→ Given data

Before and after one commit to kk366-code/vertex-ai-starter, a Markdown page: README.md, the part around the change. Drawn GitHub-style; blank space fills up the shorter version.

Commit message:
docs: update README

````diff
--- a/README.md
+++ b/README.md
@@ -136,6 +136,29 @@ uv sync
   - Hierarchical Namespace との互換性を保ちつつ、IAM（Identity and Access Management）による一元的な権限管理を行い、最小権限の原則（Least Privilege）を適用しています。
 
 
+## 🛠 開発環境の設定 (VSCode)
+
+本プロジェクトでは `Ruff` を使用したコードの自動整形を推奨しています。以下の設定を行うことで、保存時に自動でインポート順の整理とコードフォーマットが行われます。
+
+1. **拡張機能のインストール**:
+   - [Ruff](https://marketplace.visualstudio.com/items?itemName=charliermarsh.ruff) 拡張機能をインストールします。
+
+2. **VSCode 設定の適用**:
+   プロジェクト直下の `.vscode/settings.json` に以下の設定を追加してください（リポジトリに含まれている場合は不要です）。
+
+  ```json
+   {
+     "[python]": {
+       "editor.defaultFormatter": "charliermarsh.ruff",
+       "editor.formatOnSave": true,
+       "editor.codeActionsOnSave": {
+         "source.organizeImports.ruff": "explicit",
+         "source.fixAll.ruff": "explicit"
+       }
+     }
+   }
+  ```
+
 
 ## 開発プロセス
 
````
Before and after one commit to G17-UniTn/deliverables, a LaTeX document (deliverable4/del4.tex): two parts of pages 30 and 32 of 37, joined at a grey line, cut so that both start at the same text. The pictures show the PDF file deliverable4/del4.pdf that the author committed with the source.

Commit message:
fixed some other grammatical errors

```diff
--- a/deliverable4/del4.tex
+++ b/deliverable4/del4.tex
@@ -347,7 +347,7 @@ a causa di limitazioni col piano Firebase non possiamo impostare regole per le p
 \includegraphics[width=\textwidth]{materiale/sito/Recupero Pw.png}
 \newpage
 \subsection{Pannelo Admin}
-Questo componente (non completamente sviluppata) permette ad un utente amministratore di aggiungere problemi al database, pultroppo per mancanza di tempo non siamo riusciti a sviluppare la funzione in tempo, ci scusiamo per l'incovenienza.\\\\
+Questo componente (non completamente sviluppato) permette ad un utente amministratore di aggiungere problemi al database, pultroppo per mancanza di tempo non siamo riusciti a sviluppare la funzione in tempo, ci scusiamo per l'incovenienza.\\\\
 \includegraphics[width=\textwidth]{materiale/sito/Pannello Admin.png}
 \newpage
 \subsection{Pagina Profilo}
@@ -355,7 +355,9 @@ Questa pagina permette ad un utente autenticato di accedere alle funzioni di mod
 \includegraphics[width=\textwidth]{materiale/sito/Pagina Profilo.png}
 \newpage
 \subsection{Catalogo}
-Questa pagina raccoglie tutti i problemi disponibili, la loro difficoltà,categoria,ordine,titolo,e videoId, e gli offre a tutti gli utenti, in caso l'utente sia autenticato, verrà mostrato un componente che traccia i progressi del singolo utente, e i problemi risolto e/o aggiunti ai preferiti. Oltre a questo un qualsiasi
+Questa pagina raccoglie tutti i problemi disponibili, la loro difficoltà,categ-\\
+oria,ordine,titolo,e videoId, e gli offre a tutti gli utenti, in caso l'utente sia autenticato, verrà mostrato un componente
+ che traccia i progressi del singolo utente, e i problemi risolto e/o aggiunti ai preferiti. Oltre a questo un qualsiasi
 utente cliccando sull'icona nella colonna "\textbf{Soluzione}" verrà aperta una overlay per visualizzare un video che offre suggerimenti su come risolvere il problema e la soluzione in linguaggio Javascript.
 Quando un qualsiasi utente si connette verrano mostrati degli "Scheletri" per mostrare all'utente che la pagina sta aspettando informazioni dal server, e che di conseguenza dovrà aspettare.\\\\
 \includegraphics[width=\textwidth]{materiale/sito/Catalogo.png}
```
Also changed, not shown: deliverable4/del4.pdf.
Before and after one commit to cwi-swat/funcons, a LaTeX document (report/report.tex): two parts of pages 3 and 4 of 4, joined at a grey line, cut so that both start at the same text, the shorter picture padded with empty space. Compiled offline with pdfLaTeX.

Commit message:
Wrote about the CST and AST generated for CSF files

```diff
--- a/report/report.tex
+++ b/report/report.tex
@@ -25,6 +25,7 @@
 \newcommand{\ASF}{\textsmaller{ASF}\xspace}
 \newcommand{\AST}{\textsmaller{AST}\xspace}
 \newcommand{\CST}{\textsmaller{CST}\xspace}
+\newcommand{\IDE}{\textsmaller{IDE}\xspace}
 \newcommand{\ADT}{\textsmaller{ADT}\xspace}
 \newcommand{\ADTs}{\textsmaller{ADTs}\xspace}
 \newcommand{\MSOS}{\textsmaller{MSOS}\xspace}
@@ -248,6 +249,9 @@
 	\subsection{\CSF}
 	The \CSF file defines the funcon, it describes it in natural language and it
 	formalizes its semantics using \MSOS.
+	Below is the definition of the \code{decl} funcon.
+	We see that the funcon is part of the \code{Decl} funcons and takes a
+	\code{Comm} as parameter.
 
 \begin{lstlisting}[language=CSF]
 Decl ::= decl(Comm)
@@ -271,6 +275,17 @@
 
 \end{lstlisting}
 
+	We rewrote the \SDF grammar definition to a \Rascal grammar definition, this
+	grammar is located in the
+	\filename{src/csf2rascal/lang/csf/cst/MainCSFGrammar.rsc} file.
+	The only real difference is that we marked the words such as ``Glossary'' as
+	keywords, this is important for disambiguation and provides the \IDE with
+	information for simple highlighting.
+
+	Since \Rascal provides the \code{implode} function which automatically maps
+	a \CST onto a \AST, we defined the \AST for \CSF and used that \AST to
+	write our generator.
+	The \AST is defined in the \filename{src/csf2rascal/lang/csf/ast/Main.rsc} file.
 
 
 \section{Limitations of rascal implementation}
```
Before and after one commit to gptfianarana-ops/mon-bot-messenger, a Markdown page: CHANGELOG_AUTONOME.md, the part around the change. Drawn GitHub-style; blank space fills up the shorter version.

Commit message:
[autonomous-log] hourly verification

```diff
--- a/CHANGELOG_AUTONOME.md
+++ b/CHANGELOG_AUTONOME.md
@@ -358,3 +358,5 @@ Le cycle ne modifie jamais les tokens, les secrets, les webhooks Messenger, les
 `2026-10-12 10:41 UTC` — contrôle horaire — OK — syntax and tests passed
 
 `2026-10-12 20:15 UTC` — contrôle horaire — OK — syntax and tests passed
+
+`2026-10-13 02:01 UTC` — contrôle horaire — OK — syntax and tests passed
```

→ Description of the task
From the material above, copy every line where the word "report" is found.

→ Exercise answer
Before and after one commit to cwi-swat/funcons, a LaTeX document (report/report.tex): two parts of pages 3 and 4 of 4, joined at a grey line, cut so that both start at the same text, the shorter picture padded with empty space. Compiled offline with pdfLaTeX.
--- a/report/report.tex
+++ b/report/report.tex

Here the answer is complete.